"The lower number of cattle on feed, fewer feeder cattle outside feedlots, smaller 2014 calf crop, and some heifer retention all point to continued historically tight cattle supplies in the months ahead," said Tim Petry, livestock economist at North Dakota State University Extension Service in Fargo, N.D.

The report said all U.S. cattle and calves on feed for slaughter market in the United States for feedlots with capacity of 1,000 or more head totaled 10.1 million head on July 1, 2014.

What’s more, the inventory included 6.46 million steers and steer calves, down 1 percent from the previous year, which accounted for 64 percent of the total inventory.

Heifers and heifer calves accounted for 3.6 million head, down 5 percent from 2013, the report added.

"The drop in heifers compared to steers gives the impression of an effort to build the herd," said John Riley, assistant professor of agricultural economics at Mississippi State University in Starkville, Miss.

"This is similar to last quarter’s report where heifers on feed on April 1, 2014, were 5.9 percent below the same period in 2013," he added. "So, it is possible that more heifers are being held off of feed with the intent of bringing them into the breeding herd."

Moreover, the report said placements in feedlots during June totaled 1.46 million, 6 percent below 2013, with net placements at 1.38 million head.
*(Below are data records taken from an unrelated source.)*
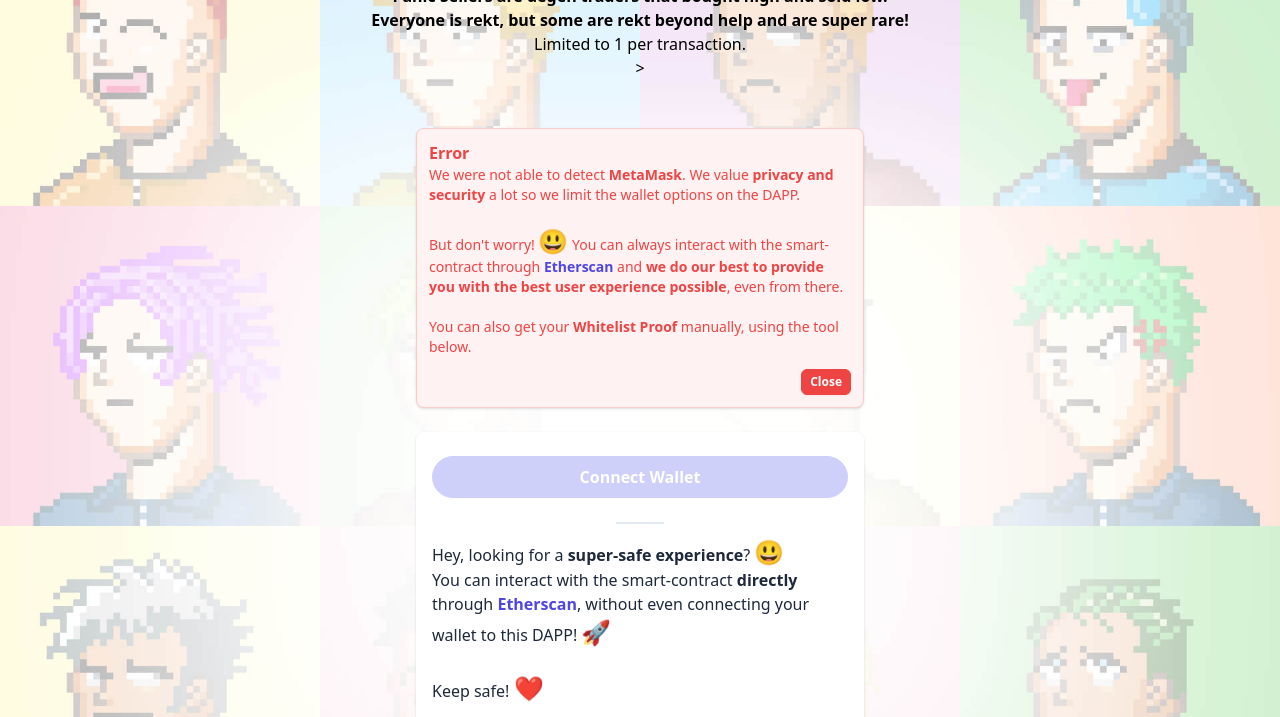
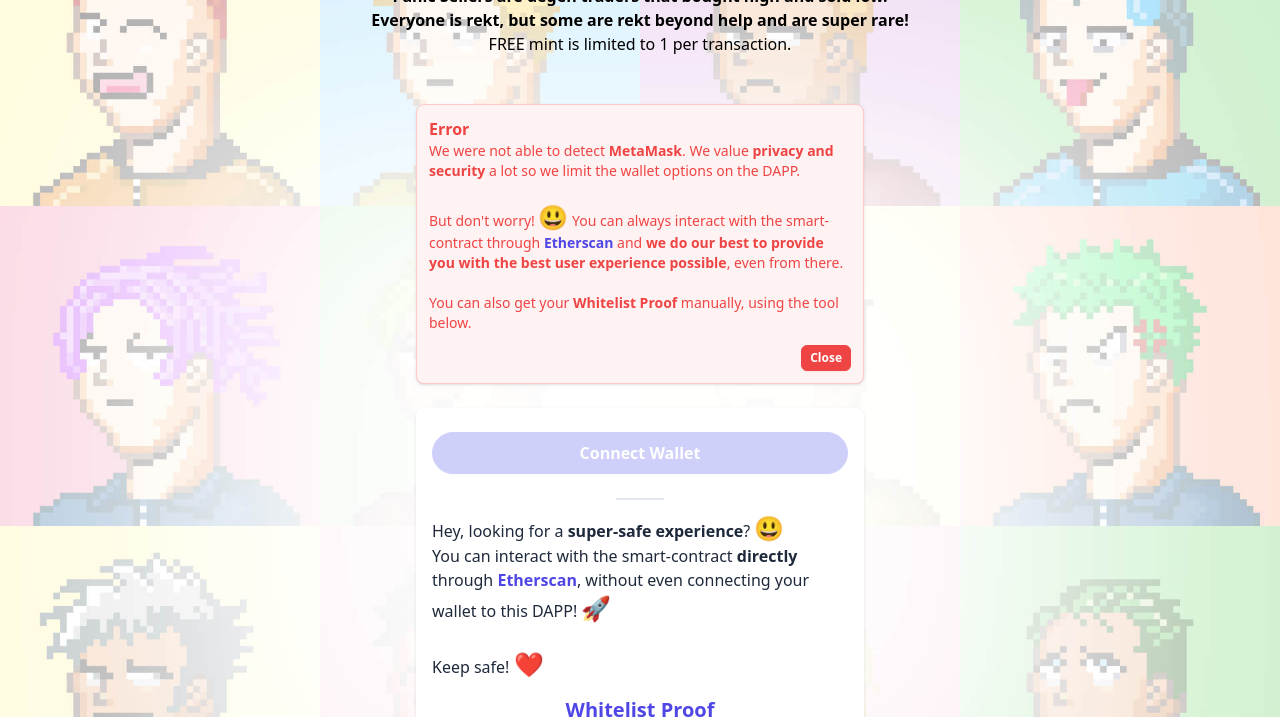
Before and after one commit to PanicSellers/panicsellers.github.io, a plain HTML site: page index.html in a window 1280 px wide. Shown: the part 114-831 px from the top of the page. Drawn offline with Linux system fonts and the light colour scheme.

Commit message:
Update index.html

```diff
--- a/index.html
+++ b/index.html
@@ -18,7 +18,7 @@
     <b>Panic Sellers are degen traders that bought high and sold low.<br>
     Everyone is rekt, but some are rekt beyond help and are super rare!<br>
     </b>
-    <p>Limited to 1 per transaction.</p>>
+    <p>FREE mint is limited to 1 per transaction.</p>
     </center>
 
     <div id="minting-dapp"></div>
```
During June, placements of cattle and calves weighing less than 600 pounds were 400,000; 600-699 pounds were 245,000; 700-799 pounds were 320,000; and 800 pounds and greater were 490,000.

In addition, marketings of fed cattle during June totaled 1.85 million, 2 percent below 2013, which is the lowest fed cattle marketings for the month of June since that series began in 1996. Other disappearance totaled 75,000 during June, 19 percent above 2013, the report added.

While both reports didn’t provide individual cattle number breakdowns for all U.S. states, Greiman said the last report he and his fellow cattle producers saw from the state of Iowa showed that the "under 1,000 head" feedlots were placing fewer cattle than a year ago.

"The ‘over 1,000’ yards in Iowa are maintaining their inventory," he said. "Part of that is because that’s their business, and they have to have cattle on feed. Iowa is well-situated to be the place where cattle are fed."

That’s because ethanol is a major component of Iowa’s number-one ranking in corn, as well as biofuels, "and along with ethanol comes more feed that’s available for cattle," he added.

On the other hand, Greiman said he doesn’t look for cattle prices to come down any time soon.

"The real key to the price of cattle and beef is what is happening in the pork and poultry and how tied to their markets are we," he said. "With cheap feed usually comes an increase in the production of both pork and poultry.

"Basically, the one thing to take away from these reports (both Cattle and Cattle-on-Feed) is that someone is not going to be able to feed the amount of cattle they would normally feed," he added.

To view the USDA July 1, 2014, Cattle-on-Feed Report, visit